The Journal Gazette’s new width is becoming the industry standard, said Rick Edmonds, media business analyst at the Poynter Institute, a school for journalists in St. Petersburg, Fla. Many newspapers have shifted to smaller page sizes in the past three to four years. A few holdouts, including the New York Times and the Wall Street Journal, made the change this year, he said.

Rising newsprint prices are driving the trend, said newspaper analyst John Morton, who heads Silver Spring, Md.-based Morton Research Inc. Shaving page size can cut newsprint costs 6 percent to 8 percent.

Many readers do not notice when a newspaper’s dimensions change, said Brad Hamm, dean of the Indiana University School of Journalism in Bloomington. Newspapers have gradually narrowed during the past century, and the changes had little effect on readership.

“Readers don’t really have a natural affinity to a certain size,” Hamm said.

Some newspapers, such as the Journal & Courier in Lafayette, are experimenting with even smaller sizes, Hamm said. The Lafayette paper was the first in the country to move to a Berliner format (12 by 18 inches). Many newspapers in London changed even more drastically, shifting to tabloids that proved popular with their readers, he said. Some readers prefer less bulky formats.

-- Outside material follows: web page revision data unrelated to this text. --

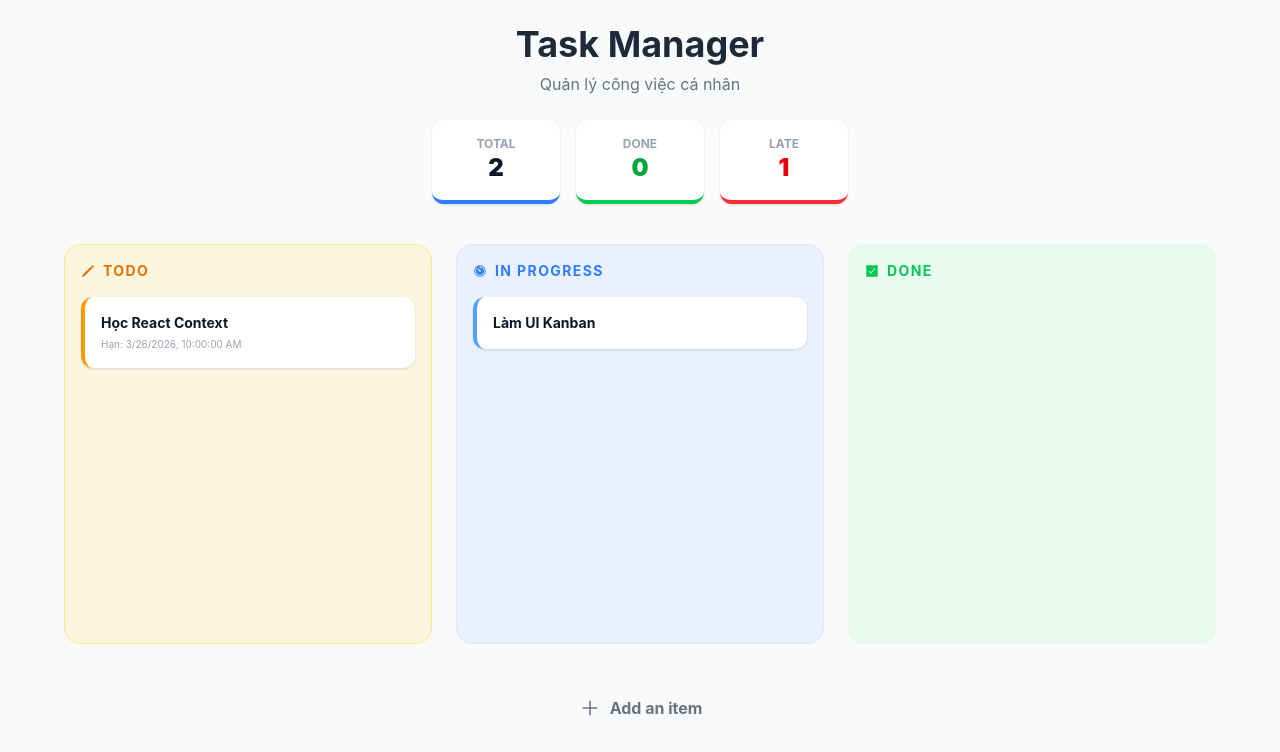
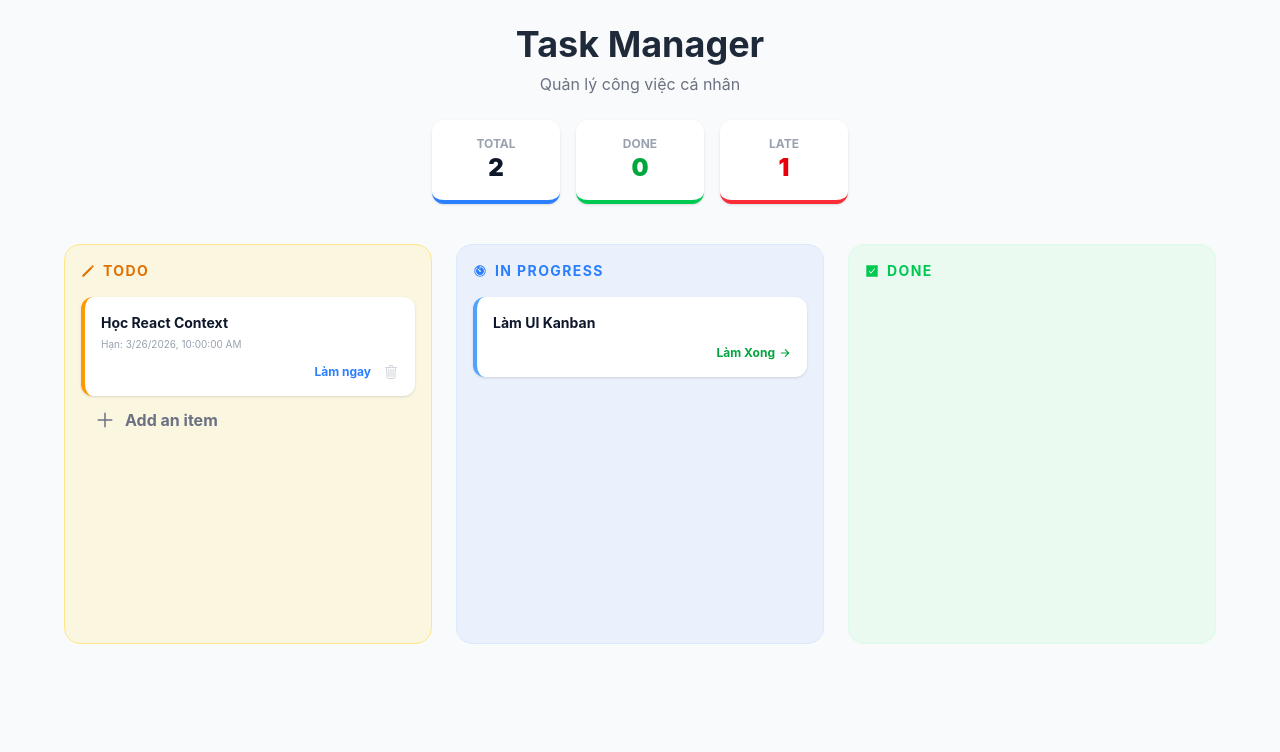
Before and after one commit to KayleCorlineTran/SPA, a React (Vite) app: page / in a window 1280 px wide. Shown: the top 752 px of the page. Built offline with nearby package versions, Linux system fonts and the light colour scheme.

Commit message:
update status of task

```diff
--- a/src/App.jsx
+++ b/src/App.jsx
@@ -6,7 +6,8 @@ import {
   IoPencilSharp,
   IoCloseSharp,
   IoCheckmarkDoneSharp,
-  IoTrashOutline
+  IoTrashOutline,
+  IoArrowForward
 } from "react-icons/io5";
 import { useTasks } from "./hook/useTasks";
 
@@ -15,10 +16,10 @@ export default function App() {
   const [title, setTitle] = useState('');
   const [deadline, setDeadline] = useState('');
 
-  // 1. Lấy dữ liệu và hàm từ Context
-  const { tasks, addTask} = useTasks();
+  // Lấy dữ liệu và hàm từ Context
+  const { tasks, addTask, deleteTask, updateTaskStatus } = useTasks();
 
-  // 2. Logic tính toán thống kê
+  // Logic tính toán thống kê
   const totalTasks = tasks.length;
   const doneTasks = tasks.filter(t => t.status === 'DONE').length;
 
@@ -29,7 +30,7 @@ export default function App() {
     t.status !== 'DONE'
   ).length;
 
-  // 3. Hàm xử lý nghiệp vụ
+  // Tạo task mới
   const handleCreate = () => {
     if (!title.trim()) return alert("Vui lòng nhập tiêu đề!");
     addTask(title, deadline);
@@ -84,10 +85,22 @@ export default function App() {
                     <p className="text-[10px] text-red-600 font-bold italic">Quá hạn!</p>
                   )}
 
-
+                  <div className="flex justify-end gap-3 mt-3">
+                    <button onClick={() => updateTaskStatus(task.id, 'IN_PROGRESS')} className="text-blue-500 text-xs font-bold hover:underline">Làm ngay</button>
+                    <button onClick={() => deleteTask(task.id)} className="text-gray-300 hover:text-red-500 transition-colors"><IoTrashOutline size={16}/></button>
+                  </div>
                 </div>
               ))}
             </div>
+             {/* --- NÚT ADD ITEM --- */}
+        <div className="flex ">
+          <button
+            onClick={() => setShowModal(true)}
+            className="flex items-center gap-2 text-gray-500 hover:text-blue-600 font-bold transition-all p-3 rounded-xl hover:bg-blue-50"
+          >
+            <IoAdd className="text-2xl" /> Add an item
+          </button>
+        </div>
           </div>
 
           {/* CỘT IN PROGRESS */}
@@ -99,7 +112,11 @@ export default function App() {
               {getTasksByStatus('IN_PROGRESS').map(task => (
                 <div key={task.id} className="bg-white p-4 rounded-xl shadow-sm border-l-4 border-blue-400">
                   <h3 className="font-bold text-sm">{task.title}</h3>
-
+                  <div className="flex justify-end mt-3">
+                    <button onClick={() => updateTaskStatus(task.id, 'DONE')} className="text-green-600 text-xs font-bold flex items-center gap-1 hover:underline">
+                      Làm Xong <IoArrowForward />
+                    </button>
+                  </div>
                 </div>
               ))}
             </div>
@@ -114,22 +131,17 @@ export default function App() {
               {getTasksByStatus('DONE').map(task => (
                 <div key={task.id} className="bg-white p-4 rounded-xl shadow-sm border-l-4 border-green-500 opacity-60">
                   <h3 className="font-bold text-sm line-through">{task.title}</h3>
-
+                  <div className="flex justify-between items-center mt-2">
+                    <p className="flex items-center gap-1 text-[9px] text-green-600 font-bold italic">Hoàn thành <IoCheckmarkDoneSharp /></p>
+                    <button onClick={() => deleteTask(task.id)} className="text-gray-400 hover:text-red-500"><IoTrashOutline /></button>
+                  </div>
                 </div>
               ))}
             </div>
           </div>
         </div>
 
-        {/* --- NÚT ADD ITEM --- */}
-        <div className="flex justify-center mt-10">
-          <button
-            onClick={() => setShowModal(true)}
-            className="flex items-center gap-2 text-gray-500 hover:text-blue-600 font-bold transition-all p-3 rounded-xl hover:bg-blue-50"
-          >
-            <IoAdd className="text-2xl" /> Add an item
-          </button>
-        </div>
+
 
         {/* --- POPUP MODAL --- */}
         {showModal && (
--- a/src/context/TaskProvider.jsx
+++ b/src/context/TaskProvider.jsx
@@ -19,9 +19,19 @@ export const TaskProvider = ({ children }) => {
     setTasks([...tasks, newTask]);
   };
 
+ // Hàm xóa task
+  const deleteTask = (id) => {
+    setTasks(prev => prev.filter(task => task.id !== id));
+  };
 
+  // Hàm cập nhật trạng thái (Chuyển cột)
+  const updateTaskStatus = (id, newStatus) => {
+    setTasks(prev => prev.map(task =>
+      task.id === id ? { ...task, status: newStatus } : task
+    ));
+  };
   return (
-    <TaskContext.Provider value={{ tasks, addTask}}>
+    <TaskContext.Provider value={{ tasks, addTask, deleteTask, updateTaskStatus }}>
       {children}
     </TaskContext.Provider>
   );
```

The Journal Gazette conducted focus groups and found that readers preferred the new size, editor Craig Klugman said. That factored into The Journal Gazette’s decision to come into line with other newspapers and print smaller pages.

“It’s done for ease of reading,” Klugman said. “It’s more compact, and people seem to like that.”

The Indianapolis Star switched to a narrower format within the past two years. Editor Dennis Ryerson said he has not heard any complaints from readers. The newspaper is able to present a full range of news stories in the smaller format, he said.

Changing newspaper styles may be influenced by the growth of Internet news sources, said Warren Watson, director of the Journalism Institute for Digital Education, Activities and Scholarship at Ball State University. Watson, a past president of the Society for News Design, said narrow and short columns appearing on Web sites may be inspiring the trend toward narrower newspapers.

“I think people are used to seeing something smaller anyway,” he said. “It’s an integral factor that people are looking to the Internet for news.”